▶ _INFORMATION GIVEN_
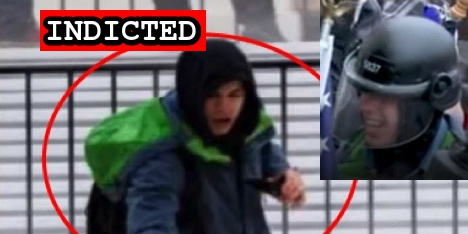
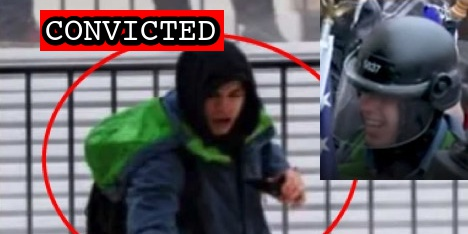
Latest import

Changed region(s): [[0.0897, 0.0299, 0.4786, 0.2393]]

diff --git a/docs/_suspects/nicholas-brockhoff.md b/docs/_suspects/nicholas-brockhoff.md
@@ -4,11 +4,11 @@ lastName: Brockhoff
 hashtag: GreenHornHoodlum
 aka:
 residence: Kentucky
-status: Indicted
+status: Convicted
 date: 2021-05-24
 charged: 2021-05-24
 indicted: 2021-08-18
-convicted:
+convicted: 2022-10-27
 acquitted:
 sentenced:
 dismissed:
@@ -40,9 +40,16 @@ caseName: USA v. BROCKHOFF
 judge: Colleen Kollar-Kotelly
 videos:
 charges:
+  - code: 18 USC § 111(a)(1) and (b)
+    title: Assaulting, resisting, or impeding certain officers or employees (using a deadly or dangerous weapon)
+    url: https://www.law.cornell.edu/uscode/text/18/111
+    felony: true
 sentence:
 ---
+
 - [News Report](https://www.whas11.com/article/news/crime/kentucky-man-charges-jan-6-capitol-riot-nicholas-james-brockhoff-insurrection/417-242a7574-396c-492c-9479-35057a5994c2)
 - [Statement of Facts](https://www.justice.gov/usao-dc/case-multi-defendant/file/1398871/download)
-- [Indictment](https://www.justice.gov/usao-dc/case-multi-defendant/file/1450531/download)
+- [Indictment](https://www.justice.gov/usao-dc/case-multi-defendant/file/1547606/download)
 - [Government Opposition to Release](https://extremism.gwu.edu/sites/g/files/zaxdzs2191/f/Nicholas%20Brockhoff%20Government%20Opposition%20to%20Motion%20for%20Pretrial%20Release.pdf)
+- [Plea Agreement](https://www.justice.gov/usao-dc/case-multi-defendant/file/1547596/download)
+- [Statement of Offense](https://www.justice.gov/usao-dc/case-multi-defendant/file/1547601/download)

diff --git a/docs/_suspects/deborah-kuecken.md b/docs/_suspects/deborah-kuecken.md
@@ -1,0 +1,47 @@
+---
+name: Deborah Kuecken
+lastName: Kuecken
+hashtag:
+aka:
+residence:
+status: Charged
+date: 2022-10-21
+charged: 2022-10-21
+indicted:
+convicted:
+acquitted:
+sentenced:
+dismissed:
+deceased:
+plea_hearing:
+trial_date:
+trial_type:
+sentencing:
+status_conference:
+age:
+occupation:
+affiliations:
+jurisdiction: Federal
+image: /images/preview/deborah-kuecken.jpg
+suspect: deborah-kuecken.jpg
+booking:
+courtroom:
+courthouse:
+raid:
+perpwalk:
+quote:
+title: Deborah Kuecken charged on October 21st, 2022
+description: Click for latest case details. Suspects innocent until proven guilty.
+author: seditiontrack
+layout: suspect
+published: false
+caseNumber: 
+caseName:
+judge:
+videos:
+charges:
+sentence:
+---
+- [News Report]()
+- [Complaint](https://www.justice.gov/usao-dc/case-multi-defendant/file/1547566/download)
+- [Statement of Facts](https://www.justice.gov/usao-dc/case-multi-defendant/file/1547571/download)

diff --git a/docs/_suspects/gary-smith.md b/docs/_suspects/gary-smith.md
@@ -1,0 +1,47 @@
+---
+name: Gary Smith
+lastName: Smith
+hashtag:
+aka:
+residence:
+status: Charged
+date: 2022-10-21
+charged: 2022-10-21
+indicted:
+convicted:
+acquitted:
+sentenced:
+dismissed:
+deceased:
+plea_hearing:
+trial_date:
+trial_type:
+sentencing:
+status_conference:
+age:
+occupation:
+affiliations:
+jurisdiction: Federal
+image: /images/preview/gary-smith.jpg
+suspect: gary-smith.jpg
+booking:
+courtroom:
+courthouse:
+raid:
+perpwalk:
+quote:
+title: Gary Smith charged on October 21st, 2022
+description: Click for latest case details. Suspects innocent until proven guilty.
+author: seditiontrack
+layout: suspect
+published: false
+caseNumber: 
+caseName:
+judge:
+videos:
+charges:
+sentence:
+---
+- [News Report]()
+- [Complaint](https://www.justice.gov/usao-dc/case-multi-defendant/file/1547586/download)
+- [Statement of Facts](https://www.justice.gov/usao-dc/case-multi-defendant/file/1547591/download)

▶ _WHAT THIS TASK INVOLVES_
Report how many lines in this data include the string "multi", and nothing else.

▶ _RESPONSE BOX_
9